The 1.2 billion-member Catholic Church allowed the death penalty in extreme cases for centuries, but the position began to change under the late Pope John Paul, who died in 2005.
The Old Testament law commanded the death penalty for various acts: murder (Exodus 21:12), kidnapping (Exodus 21:16), bestiality (Exodus 22:19), adultery (Leviticus 20:10), homosexuality (Leviticus 20:13), being a false prophet (Deuteronomy 13:5), prostitution and rape (Deuteronomy 22:24), and several other crimes. However, God often showed mercy when the death penalty was due. David committed adultery and murder, yet God did not demand his life be taken (2 Samuel 11:1-5, 14-17; 2 Samuel 12:13). Ultimately, every sin we commit should result in the death penalty because the wages of sin is death (Romans 6:23). Thankfully, God demonstrates His love for us in not condemning us (Romans 5:8).

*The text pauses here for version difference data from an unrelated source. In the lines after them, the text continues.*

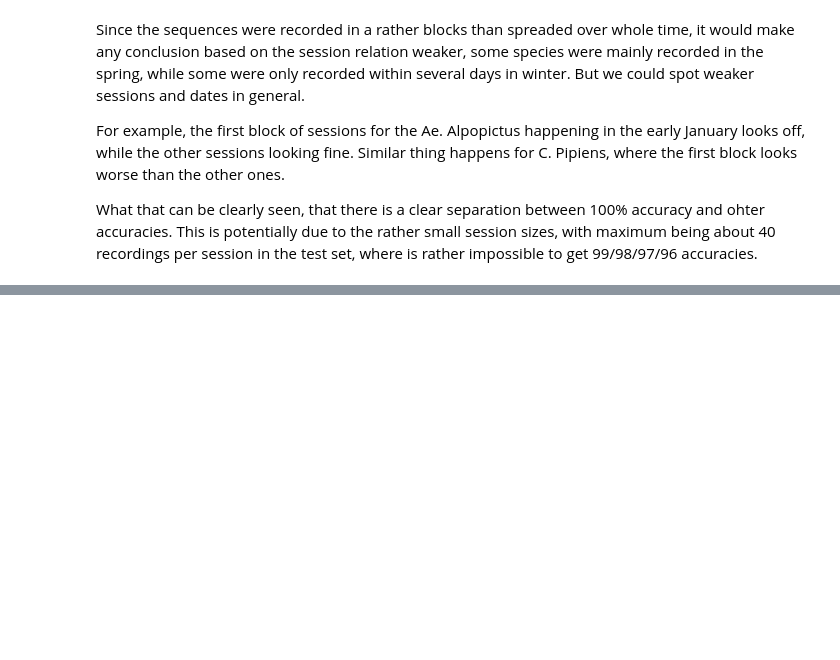
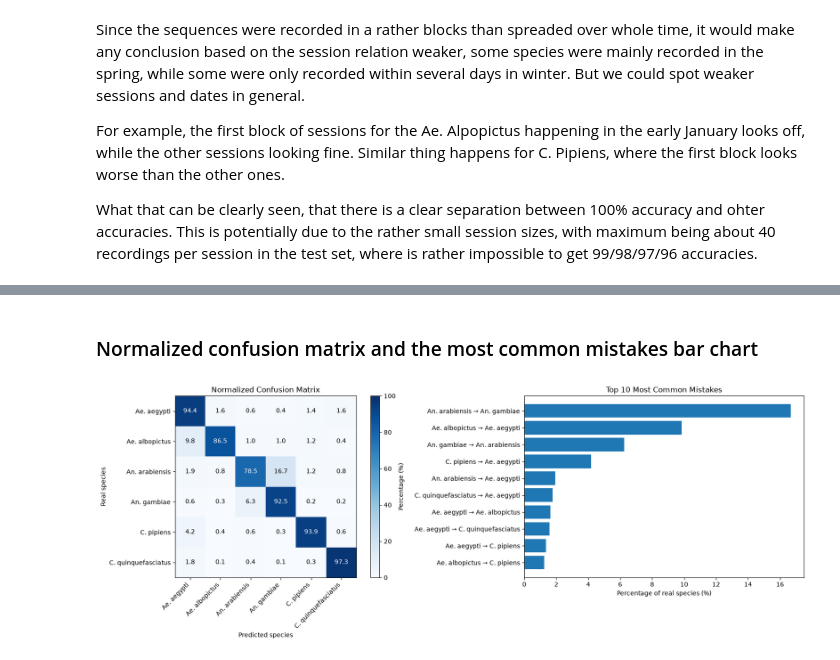
Before and after one commit to d-pizhuk/mosquito-wingbeat-vis4ai, a Jupyter notebook: phase1/human_only/analysis.ipynb, the cells around one changed output, grey strips where cells are left out. Drawn from its saved outputs; the diff is of its cells as text; code cells hidden in the pictures; blank space fills up the shorter version.

```diff
--- a/phase1/human_only/analysis.ipynb
+++ b/phase1/human_only/analysis.ipynb
@@ -435,0 +448,10 @@ What that can be clearly seen, that there is a clear separation between 100% acc
+# %%
+from pathlib import Path
+import pandas as pd
+import matplotlib.pyplot as plt
+
+path = Path("../../results/predictions.csv")
+df = pd.read_csv(path)
+
+print("Number of predictions:", len(df))
+df.head()
@@ -435,0 +466,43 @@ What that can be clearly seen, that there is a clear separation between 100% acc
+# %% [markdown]
+### Normalized confusion matrix and the most common mistakes bar chart
+# %%
+species = sorted(df["true_species"].unique())
+
+cm = pd.crosstab(df["true_species"], df["predicted_species"], normalize="index") * 100
+cm = cm.reindex(index=species, columns=species, fill_value=0)
+
+fig, (ax1, ax2) = plt.subplots(1, 2, figsize=(17, 6))
+
+# confusion matrix
+im = ax1.imshow(cm, cmap="Blues", vmin=0, vmax=100)
+fig.colorbar(im, ax=ax1, label="Percentage (%)")
+
+for i in range(len(species)):
+    for j in range(len(species)):
+        value = cm.iloc[i, j]
+        color = "white" if value > 50 else "black"
+        ax1.text(j, i, f"{value:.1f}", ha="center", va="center", color=color)
+
+ax1.set_xticks(range(len(species)), species, rotation=45, ha="right")
+ax1.set_yticks(range(len(species)), species)
+ax1.set_xlabel("Predicted species")
+ax1.set_ylabel("Real species")
+ax1.set_title("Normalized Confusion Matrix")
+
+# most common mistakes
+mistakes = cm.copy()
+
+for name in species:
+    mistakes.loc[name, name] = 0
+
+top = mistakes.stack().nlargest(10).sort_values()
+labels = [f"{real} → {predicted}" for real, predicted in top.index]
+
+ax2.barh(labels, top.values)
+ax2.set_xlabel("Percentage of real species (%)")
+ax2.set_title("Top 10 Most Common Mistakes")
+
+plt.tight_layout()
+plt.show()
+# %% [output]
+[figure, added]
```
Also changed, not shown: parts of 25 cells of this notebook.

When the Pharisees brought a woman who was caught in the act of adultery to Jesus and asked Him if she should be stoned, Jesus replied, “If any one of you is without sin, let him be the first to throw a stone at her” (John 8:7). This should not be used to indicate that Jesus rejected capital punishment in all instances. Jesus was simply exposing the hypocrisy of the Pharisees. The Pharisees wanted to trick Jesus into breaking the Old Testament law; they did not truly care about the woman being stoned (where was the man who was caught in adultery?) God is the One who instituted capital punishment: “Whoever sheds man’s blood, by man his blood shall be shed, for in the image of God He made man” (Genesis 9:6). Jesus would support capital punishment in some instances. Jesus also demonstrated grace when capital punishment was due (John 8:1-11). The apostle Paul definitely recognized the power of the government to institute capital punishment where appropriate (Romans 13:1-7).
How should a Christian view the death penalty? First, we must remember that God has instituted capital punishment in His Word; therefore, it would be presumptuous of us to think that we could institute a higher standard. God has the highest standard of any being; He is perfect. This standard applies not only to us but to Himself. Therefore, He loves to an infinite degree, and He has mercy to an infinite degree. We also see that He has wrath to an infinite degree, and it is all maintained in a perfect balance.
Second, we must recognize that God has given government the authority to determine when capital punishment is due (Genesis 9:6; Romans 13:1-7). It is unbiblical to claim that God opposes the death penalty in all instances. Christians should never rejoice when the death penalty is employed, but at the same time, Christians should not fight against the government’s right to execute the perpetrators of the most evil of crimes.